Noisy RUM data can ruin your day!

Although I am a RUM (Real User Monitoring) proponent there is one downside!
The danger that noise negatively impacts your technical performance analysis.

This blogpost covers 3 filters to cancel out noise to avoid:

  • Missing actual performance degradations or improvements
  • Over or underestimating the impact of changes
  • Being blind for the actual bottlenecks you need to tackle

I’ll use examples of my own site (scalemates.com, the largest scale modeling website) in combo with aggregated data from rumarchive.com (publicly available and queryable dataset of anonymized RUM data).

Human Visible Navigations

To avoid noisy RUM data I typically focus on Human Visible Navigations (HVN) and filter out the rest.
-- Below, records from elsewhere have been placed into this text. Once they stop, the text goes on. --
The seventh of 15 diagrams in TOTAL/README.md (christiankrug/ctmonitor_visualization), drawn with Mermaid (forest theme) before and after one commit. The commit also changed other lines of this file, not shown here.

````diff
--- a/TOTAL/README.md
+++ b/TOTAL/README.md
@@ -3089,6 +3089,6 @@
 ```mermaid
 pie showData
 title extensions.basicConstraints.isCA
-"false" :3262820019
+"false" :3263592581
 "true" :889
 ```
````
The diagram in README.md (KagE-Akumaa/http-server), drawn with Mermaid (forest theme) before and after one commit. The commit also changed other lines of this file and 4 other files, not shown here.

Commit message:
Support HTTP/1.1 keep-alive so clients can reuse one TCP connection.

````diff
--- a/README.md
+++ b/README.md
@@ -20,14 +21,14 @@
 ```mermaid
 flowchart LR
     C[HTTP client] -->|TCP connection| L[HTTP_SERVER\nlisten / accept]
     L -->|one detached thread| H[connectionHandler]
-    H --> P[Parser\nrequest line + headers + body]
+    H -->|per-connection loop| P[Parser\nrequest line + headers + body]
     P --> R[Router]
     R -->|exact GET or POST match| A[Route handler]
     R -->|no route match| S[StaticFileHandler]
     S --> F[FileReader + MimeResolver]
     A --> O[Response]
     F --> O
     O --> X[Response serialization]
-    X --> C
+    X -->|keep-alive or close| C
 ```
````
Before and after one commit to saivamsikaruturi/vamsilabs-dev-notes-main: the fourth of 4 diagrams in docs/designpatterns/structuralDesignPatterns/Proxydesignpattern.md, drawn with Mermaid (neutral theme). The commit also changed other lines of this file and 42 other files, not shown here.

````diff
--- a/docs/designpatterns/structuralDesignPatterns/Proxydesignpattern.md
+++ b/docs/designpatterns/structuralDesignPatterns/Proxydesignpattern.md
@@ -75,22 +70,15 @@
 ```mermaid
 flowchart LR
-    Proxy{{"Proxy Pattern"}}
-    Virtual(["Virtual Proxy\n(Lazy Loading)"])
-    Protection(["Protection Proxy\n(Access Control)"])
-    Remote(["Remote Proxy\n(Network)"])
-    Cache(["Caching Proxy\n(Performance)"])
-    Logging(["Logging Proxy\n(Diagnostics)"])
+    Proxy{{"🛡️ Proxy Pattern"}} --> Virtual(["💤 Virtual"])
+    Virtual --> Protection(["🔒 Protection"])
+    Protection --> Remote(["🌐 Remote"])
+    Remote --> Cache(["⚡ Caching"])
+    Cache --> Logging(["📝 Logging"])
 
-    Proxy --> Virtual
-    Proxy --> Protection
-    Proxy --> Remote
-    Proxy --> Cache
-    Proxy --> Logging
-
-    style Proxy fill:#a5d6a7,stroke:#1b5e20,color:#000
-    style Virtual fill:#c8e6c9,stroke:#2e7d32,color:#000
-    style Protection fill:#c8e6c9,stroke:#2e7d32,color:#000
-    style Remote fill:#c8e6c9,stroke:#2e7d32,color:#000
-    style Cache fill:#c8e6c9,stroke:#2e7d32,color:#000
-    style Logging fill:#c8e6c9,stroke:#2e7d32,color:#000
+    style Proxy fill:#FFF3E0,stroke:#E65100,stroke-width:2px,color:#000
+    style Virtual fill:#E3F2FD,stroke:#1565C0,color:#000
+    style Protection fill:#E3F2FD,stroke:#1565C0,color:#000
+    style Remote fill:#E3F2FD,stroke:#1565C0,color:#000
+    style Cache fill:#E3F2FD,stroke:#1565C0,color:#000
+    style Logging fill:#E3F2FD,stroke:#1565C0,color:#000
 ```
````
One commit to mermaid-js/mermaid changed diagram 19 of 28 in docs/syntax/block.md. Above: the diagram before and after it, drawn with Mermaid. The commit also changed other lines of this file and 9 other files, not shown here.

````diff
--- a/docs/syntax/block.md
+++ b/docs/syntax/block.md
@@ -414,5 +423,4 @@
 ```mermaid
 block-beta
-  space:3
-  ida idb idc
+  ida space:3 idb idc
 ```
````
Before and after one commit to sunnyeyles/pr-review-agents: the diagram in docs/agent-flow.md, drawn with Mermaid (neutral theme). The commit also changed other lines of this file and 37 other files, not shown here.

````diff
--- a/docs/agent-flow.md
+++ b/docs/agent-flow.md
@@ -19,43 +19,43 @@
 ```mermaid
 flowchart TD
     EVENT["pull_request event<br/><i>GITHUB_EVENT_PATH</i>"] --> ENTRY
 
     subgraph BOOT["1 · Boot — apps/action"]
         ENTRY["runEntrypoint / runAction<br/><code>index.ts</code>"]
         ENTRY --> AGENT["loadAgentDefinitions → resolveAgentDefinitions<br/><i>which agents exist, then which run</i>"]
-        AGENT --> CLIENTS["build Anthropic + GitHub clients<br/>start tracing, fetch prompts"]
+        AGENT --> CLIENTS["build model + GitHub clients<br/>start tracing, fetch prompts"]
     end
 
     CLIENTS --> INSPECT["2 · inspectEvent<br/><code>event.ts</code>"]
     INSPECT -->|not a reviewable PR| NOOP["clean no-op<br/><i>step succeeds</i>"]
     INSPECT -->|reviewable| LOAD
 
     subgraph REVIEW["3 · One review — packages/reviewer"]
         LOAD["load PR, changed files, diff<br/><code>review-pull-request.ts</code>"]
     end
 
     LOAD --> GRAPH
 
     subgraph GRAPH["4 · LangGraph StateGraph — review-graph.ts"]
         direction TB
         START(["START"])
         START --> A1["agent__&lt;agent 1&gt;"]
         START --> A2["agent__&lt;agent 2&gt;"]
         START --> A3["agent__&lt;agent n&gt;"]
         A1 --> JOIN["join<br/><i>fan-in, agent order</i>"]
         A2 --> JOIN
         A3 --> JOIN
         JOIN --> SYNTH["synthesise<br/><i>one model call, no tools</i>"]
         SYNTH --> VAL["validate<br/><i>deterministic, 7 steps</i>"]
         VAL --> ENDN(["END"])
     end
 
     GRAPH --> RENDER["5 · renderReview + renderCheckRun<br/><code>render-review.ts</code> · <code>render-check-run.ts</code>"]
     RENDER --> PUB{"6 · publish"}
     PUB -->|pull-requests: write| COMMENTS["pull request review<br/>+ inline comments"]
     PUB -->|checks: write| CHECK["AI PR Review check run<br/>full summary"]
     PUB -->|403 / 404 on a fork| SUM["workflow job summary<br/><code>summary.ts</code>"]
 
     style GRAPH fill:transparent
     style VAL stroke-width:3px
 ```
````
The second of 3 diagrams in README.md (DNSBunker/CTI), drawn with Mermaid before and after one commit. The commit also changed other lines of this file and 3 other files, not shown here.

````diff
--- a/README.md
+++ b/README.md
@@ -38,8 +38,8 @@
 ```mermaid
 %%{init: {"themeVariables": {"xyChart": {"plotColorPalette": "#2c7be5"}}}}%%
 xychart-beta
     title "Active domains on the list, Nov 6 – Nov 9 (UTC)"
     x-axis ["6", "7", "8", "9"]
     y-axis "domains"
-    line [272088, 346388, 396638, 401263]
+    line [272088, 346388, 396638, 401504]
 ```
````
On scalemates.com the filtered noise is 22% of all collected page views.

Pie Chart showing Navigation types for scalemates. 85% are Navigations, 14% are Back-Forward and 1% are reloads

The removed data is not relevant for what we typically discuss, assume and even understand as being “The performance of a site”.

Human Visible Navigations are those experiences we actually care about when talking about the speed of our sites:

  • Human: We exclude noise coming from bots and synthetic measurements polluting the Human RUM data we care about.
  • Visible: We exclude any partial or fully hidden experiences. These tend to be very slow and users don’t see this slowness.
  • Navigations: Exclude back-forward navigations which are lightning fast and polluting our numbers.

The next sections talk in more detail on the impact of this noise on your data. It might be bigger than you think?

Filter #1 Navigation Types

A quick look at RUM data for scalemates.com shows the following distribution of navigation types (see PerformanceNavigationTiming) :

  • Navigations (85%)
  • Back-Forward (14%)
  • Reload (1%)

Pie Chart showing Navigation types for scalemates. 85% are Navigations, 14% are Back-Forward and 1% are reloads

Different websites have different patterns, the RUMArchive data set for Multi Page Apps shows different numbers:

  • Navigations (88%)
  • Back-Forward (8%)
  • Reload (4%)

Pie Chart showing Navigation types from RUMArchive. 88% are Navigations, 8% are Back-Forward and 4% are reloads

Performance impact

Different navigation types means different performance! The histogram below clearly shows the belly of back forward navigations (blue) is positioned more to the left (=faster) compared to regular navigations (Red).

3 Histograms showing Back forwards navigations are faster than regular navigations

This substantial performance difference can skew your data. Looking at this specific example on scalemates: The Total Median Waiting Time (83ms) is influenced by the lightning fast Back-Forward Navigations (4ms). While tuning performance at the CDN or CMS level only impacts the actual Navigations (96ms)

The table shows how much the total Median Waiting Time (83ms) is influenced by the lightning fast Back-Forward Navigations (4ms)

Noise reasoning

Back forward navigations are noise adding a significant amount of fast measurements to the lower percentiles.

Typically when talking about the speed of a site we don’t include the above super fast back forward navigations.

Many performance optimisations have no impact on back forward navigations. Doing an analysis including those data points makes your life harder.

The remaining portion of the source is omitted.